Lonefire Blossom to 2/Debris Dragon to 3
The second Lonefire Blossom just so happens to open the door to endless Synchro based combos when used in conjunction with Formula Synchron, Dandylion and Spore. If Konami wants to see players slam Star Eater on the board, Lonefire Blossom to two is one of the easiest ways to make it happens. Combining Lonefire Blossom with the standard Call of the Haunted was one of the original ways to make these type of plays happen, so with three Call of the Haunted - Konami can easily expect the player base to begin the return of Plant based Synchro decks. Debris Dragon falls into the same category as Lonefire Blossom. Whenever there has been a Plant deck, Debris Dragon was not too far behind. Seeing Debris Dragon go back up to three will only further help new Synchro monsters hit the table the next six months.
Spellbook Magician of Prophecy/Spellbook of Secrets to 2
Putting these cards to two will have no actual effect on what the Prophecy archtype is trying to accomplish. Instead it will damage the consistency numbers, a decision which Konami has done countless times over history. Remember when Rescue Rabbit was limited to two? The deck is still trying to accomplish the same gamestates, but it lost the consistency numbers. These limitations do not go a long way towards rendering the deck useful, but they do help limit how often Spellbook ogf Judgment hits the table.
T.G. Striker to 3
You may see a theme developing here, but this card was limited to one as a way to promote the newly released XYZ monsters. Seeing as how we are on the tail end of that era in Yu-Gi-Oh, it should be expected that we begin seeing cards like T.G. Striker climb up the Ban List. It really would not have a tremendous effect on competitive play, so why not? Plus you know, he is a tuner after all.

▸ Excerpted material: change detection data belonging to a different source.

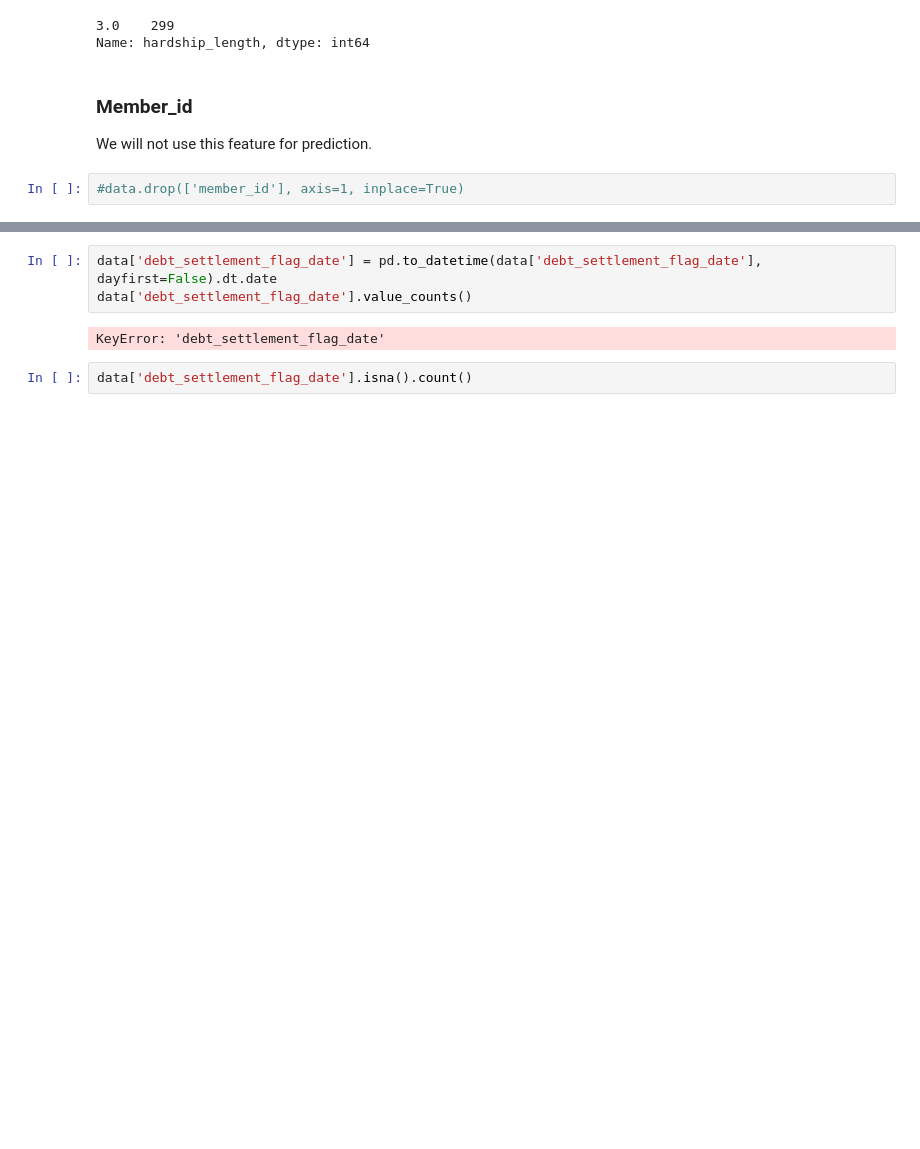
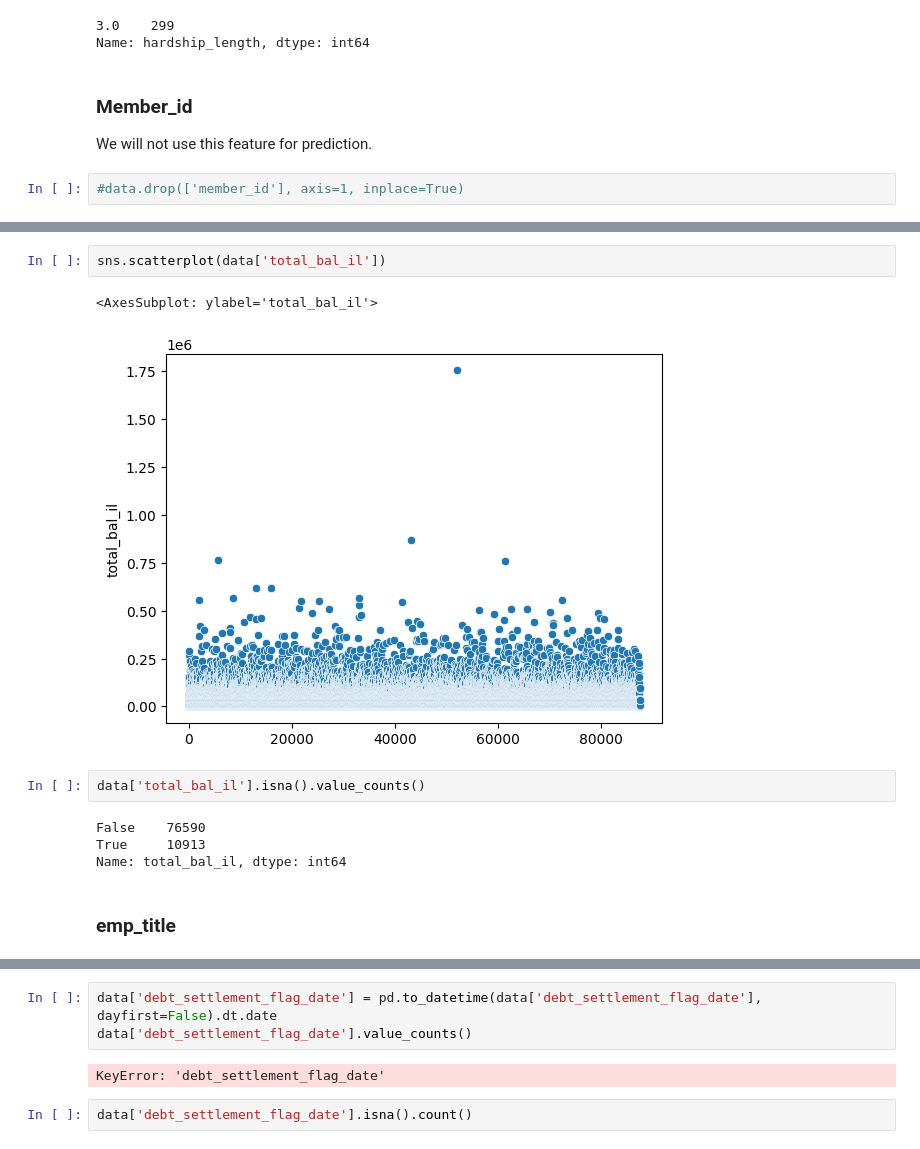
Before and after one commit to Alex1iv/Loan_repayment, a Jupyter notebook: notebooks/Loan_repayment.ipynb, the cells around one changed output, grey strips where cells are left out. Drawn from its saved outputs; the diff is of its cells as text; blank space fills up the shorter version.

```diff
--- a/notebooks/Loan_repayment.ipynb
+++ b/notebooks/Loan_repayment.ipynb
@@ -221,0 +279,13 @@ KeyError: 'debt_settlement_flag_date'
+# %%
+sns.scatterplot(data['total_bal_il'])
+# %% [output]
+<AxesSubplot: ylabel='total_bal_il'>
+[figure, added]
+# %%
+data['total_bal_il'].isna().value_counts()
+# %% [output]
+False    76590
+True     10913
+Name: total_bal_il, dtype: int64
+# %% [markdown]
+### emp_title
```
Also changed, not shown: parts of 31 cells of this notebook.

I am still not sure why this card went to two. Seeing as how it had almost no effect on the last six months, I could see them put it back to three.
Tsukuyomi to 3
Now here is something to talk about. This guy was originally banned because of the ability to re-use flip effect monsters such as Magician of Faith or Dekoichi the Battlechanted Locomotive. In the newer era of Yu-Gi-Oh, flip effects are dramatically outclassed by the power creep. So with that being said, Tsukuyomi has still need able to find itself in competitive top tier decks. Instead of reusing your own effects, this card has been used to shut down whatever stun effect happens to be hindering your plays at the moment - if that is Fossil Dyna or Thunder King Rai-Oh. The difference between two and three copies of this card is so small I see Konami making the decision to move it up the Ban List. They clog, you definitely do not need multiple copies to accomplish anything - and the abuse of flip effects is over five years old.
Advanced Ritual Art to 3
Card has done nothing at two. Konami tends to slowly creep these type of cards up the list, so you can almost guarantee they will put it at three to see if it causes any ripple effects in the game. Competitively speaking, it probably won't. There will be those players who Herald of Perfection Lock you out of a game here or there, but we have dealt with that for some time now.
Reasoning to 3
I understood the reasoning to put this to one back in the day. The reasoning to put it to two though? I am not quite sure. Would this card be played in threes? Probably not. So I can see Konami's reasoning in putting this back to three.
And outrage commence.